Three were others, meaning anti-BJP voters would have elected 93 members of the legislative assembly but it did not happen due to the failure of Rahul Gandhi.
However, after the Gujarat election, Samajwadi party’s Akhilesh Yadab exhorted Congress to take the lead and “to take all the secular parties along to usher in the change in 2019.”
The chief minister of West Bengal, Mamata Banerjee, tweeted that Gujarat “has belled the cat for 2019.”
Tamil Nadu’s Dravida Munetra Kazhagam party reacted by saying that “all secular parties should come together to uphold pluralism of the country. This is the message of Gujarat.”
Being young and progressive, Rahul Gandhi has to be a pan-Indian leader, someone who is for pluralism and for a diverse India
In this context, the Congress must figure out how it managed to come this close to defeating BJP and why it still failed.
Rahul Gandhi, now Congress president, outdid himself this time and won the public’s adulation.
But the Congress’s promising performance was largely due to three young men who mobilised the people’s discontent against the BJP, thereby helping the Congress’s cause.
They are: Patidar Anamat Andolan Samiti chief Hardik Patel, OSS’ (Other Backward Classes, the Scheduled Castes, and Scheduled Tribes) Ekta Manch, and Gujarat Kshatriya Thakur Sena founder Alpash Thakor, and Dalit leader Jignesh Mewani.
As Smita Gupta writes in her recent article: “The trio worked towards solidarity among the youth of their communities, focusing on academic aspirations and employment rather than on caste contradictions.”
In the Gujarat elections, inequality also came into focus. The Congress and other opposition parties did better in the distressed agrarian states, where education, health care, and jobs are sorely lacking. In contrast, BJP-led NDA did better in urban areas, among the middle classes.
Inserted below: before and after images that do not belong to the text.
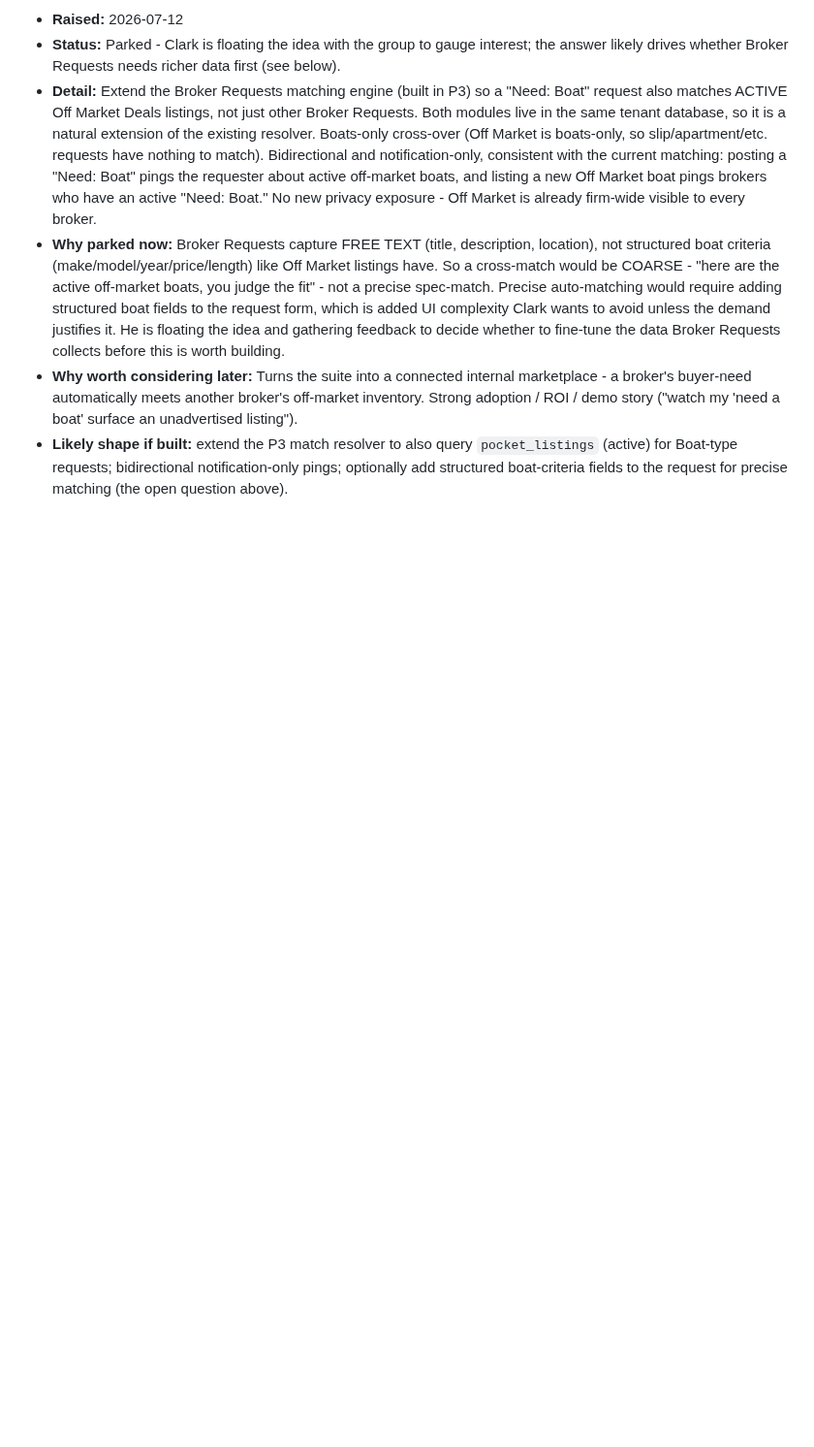
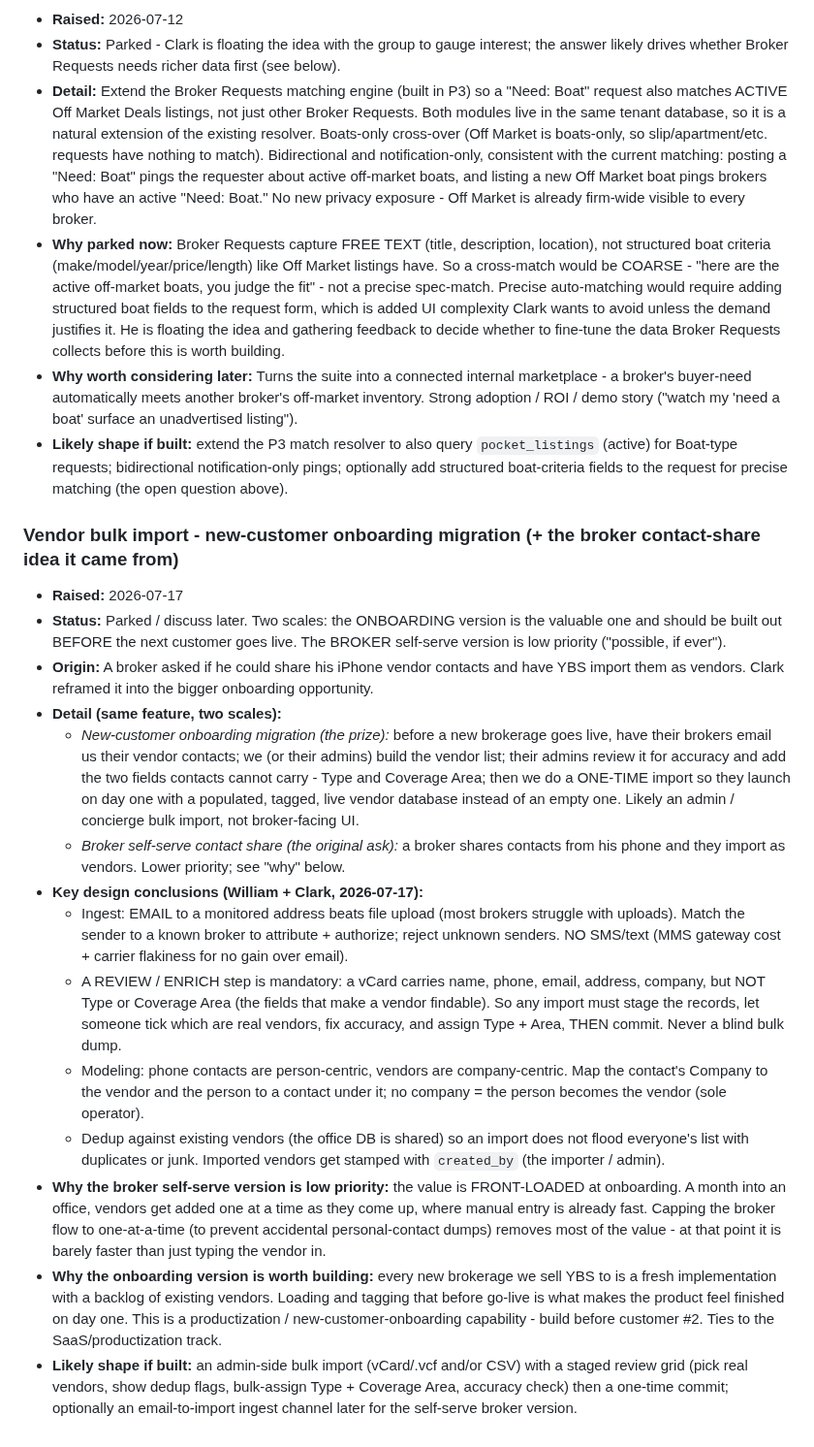
Before and after one commit to captainclarkhaley/haleyyachts-website, a Markdown page: docs/WISH-LIST.md, the part around the change. Shown at 97% size. Drawn GitHub-style; blank space fills up the shorter version.

Commit message:
Wish List: add vendor bulk import (onboarding migration + broker contact-share idea)
Co-Authored-By: Claude Opus 4.8 <noreply@anthropic.com>

```diff
--- a/docs/WISH-LIST.md
+++ b/docs/WISH-LIST.md
@@ -47,3 +47,19 @@ When an item is approved to build, move it out of this file and onto the owner t
 - **Why parked now:** Broker Requests capture FREE TEXT (title, description, location), not structured boat criteria (make/model/year/price/length) like Off Market listings have. So a cross-match would be COARSE - "here are the active off-market boats, you judge the fit" - not a precise spec-match. Precise auto-matching would require adding structured boat fields to the request form, which is added UI complexity Clark wants to avoid unless the demand justifies it. He is floating the idea and gathering feedback to decide whether to fine-tune the data Broker Requests collects before this is worth building.
 - **Why worth considering later:** Turns the suite into a connected internal marketplace - a broker's buyer-need automatically meets another broker's off-market inventory. Strong adoption / ROI / demo story ("watch my 'need a boat' surface an unadvertised listing").
 - **Likely shape if built:** extend the P3 match resolver to also query `pocket_listings` (active) for Boat-type requests; bidirectional notification-only pings; optionally add structured boat-criteria fields to the request for precise matching (the open question above).
+
+### Vendor bulk import - new-customer onboarding migration (+ the broker contact-share idea it came from)
+- **Raised:** 2026-07-17
+- **Status:** Parked / discuss later. Two scales: the ONBOARDING version is the valuable one and should be built out BEFORE the next customer goes live. The BROKER self-serve version is low priority ("possible, if ever").
+- **Origin:** A broker asked if he could share his iPhone vendor contacts and have YBS import them as vendors. Clark reframed it into the bigger onboarding opportunity.
+- **Detail (same feature, two scales):**
+  - *New-customer onboarding migration (the prize):* before a new brokerage goes live, have their brokers email us their vendor contacts; we (or their admins) build the vendor list; their admins review it for accuracy and add the two fields contacts cannot carry - Type and Coverage Area; then we do a ONE-TIME import so they launch on day one with a populated, tagged, live vendor database instead of an empty one. Likely an admin / concierge bulk import, not broker-facing UI.
+  - *Broker self-serve contact share (the original ask):* a broker shares contacts from his phone and they import as vendors. Lower priority; see "why" below.
+- **Key design conclusions (William + Clark, 2026-07-17):**
+  - Ingest: EMAIL to a monitored address beats file upload (most brokers struggle with uploads). Match the sender to a known broker to attribute + authorize; reject unknown senders. NO SMS/text (MMS gateway cost + carrier flakiness for no gain over email).
+  - A REVIEW / ENRICH step is mandatory: a vCard carries name, phone, email, address, company, but NOT Type or Coverage Area (the fields that make a vendor findable). So any import must stage the records, let someone tick which are real vendors, fix accuracy, and assign Type + Area, THEN commit. Never a blind bulk dump.
+  - Modeling: phone contacts are person-centric, vendors are company-centric. Map the contact's Company to the vendor and the person to a contact under it; no company = the person becomes the vendor (sole operator).
+  - Dedup against existing vendors (the office DB is shared) so an import does not flood everyone's list with duplicates or junk. Imported vendors get stamped with `created_by` (the importer / admin).
+- **Why the broker self-serve version is low priority:** the value is FRONT-LOADED at onboarding. A month into an office, vendors get added one at a time as they come up, where manual entry is already fast. Capping the broker flow to one-at-a-time (to prevent accidental personal-contact dumps) removes most of the value - at that point it is barely faster than just typing the vendor in.
+- **Why the onboarding version is worth building:** every new brokerage we sell YBS to is a fresh implementation with a backlog of existing vendors. Loading and tagging that before go-live is what makes the product feel finished on day one. This is a productization / new-customer-onboarding capability - build before customer #2. Ties to the SaaS/productization track.
+- **Likely shape if built:** an admin-side bulk import (vCard/.vcf and/or CSV) with a staged review grid (pick real vendors, show dedup flags, bulk-assign Type + Coverage Area, accuracy check) then a one-time commit; optionally an email-to-import ingest channel later for the self-serve broker version.
```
So, where is Hindutva in this election? BJP saved its face by the virtue of Modi’s popularity, not by the Hindutva. But it is not possible for BJP to give up Hindutva immediately.
That is, finally, where Rahul is shining. He came to know where his strength lies. Being young and progressive, Rahul Gandhi has to be a pan-Indian leader, someone who is for pluralism and for a diverse India; a leader who will work to reduce inequality in society and in the economy.
Swadesh Roy is Executive Editor at The Daily Janakantha.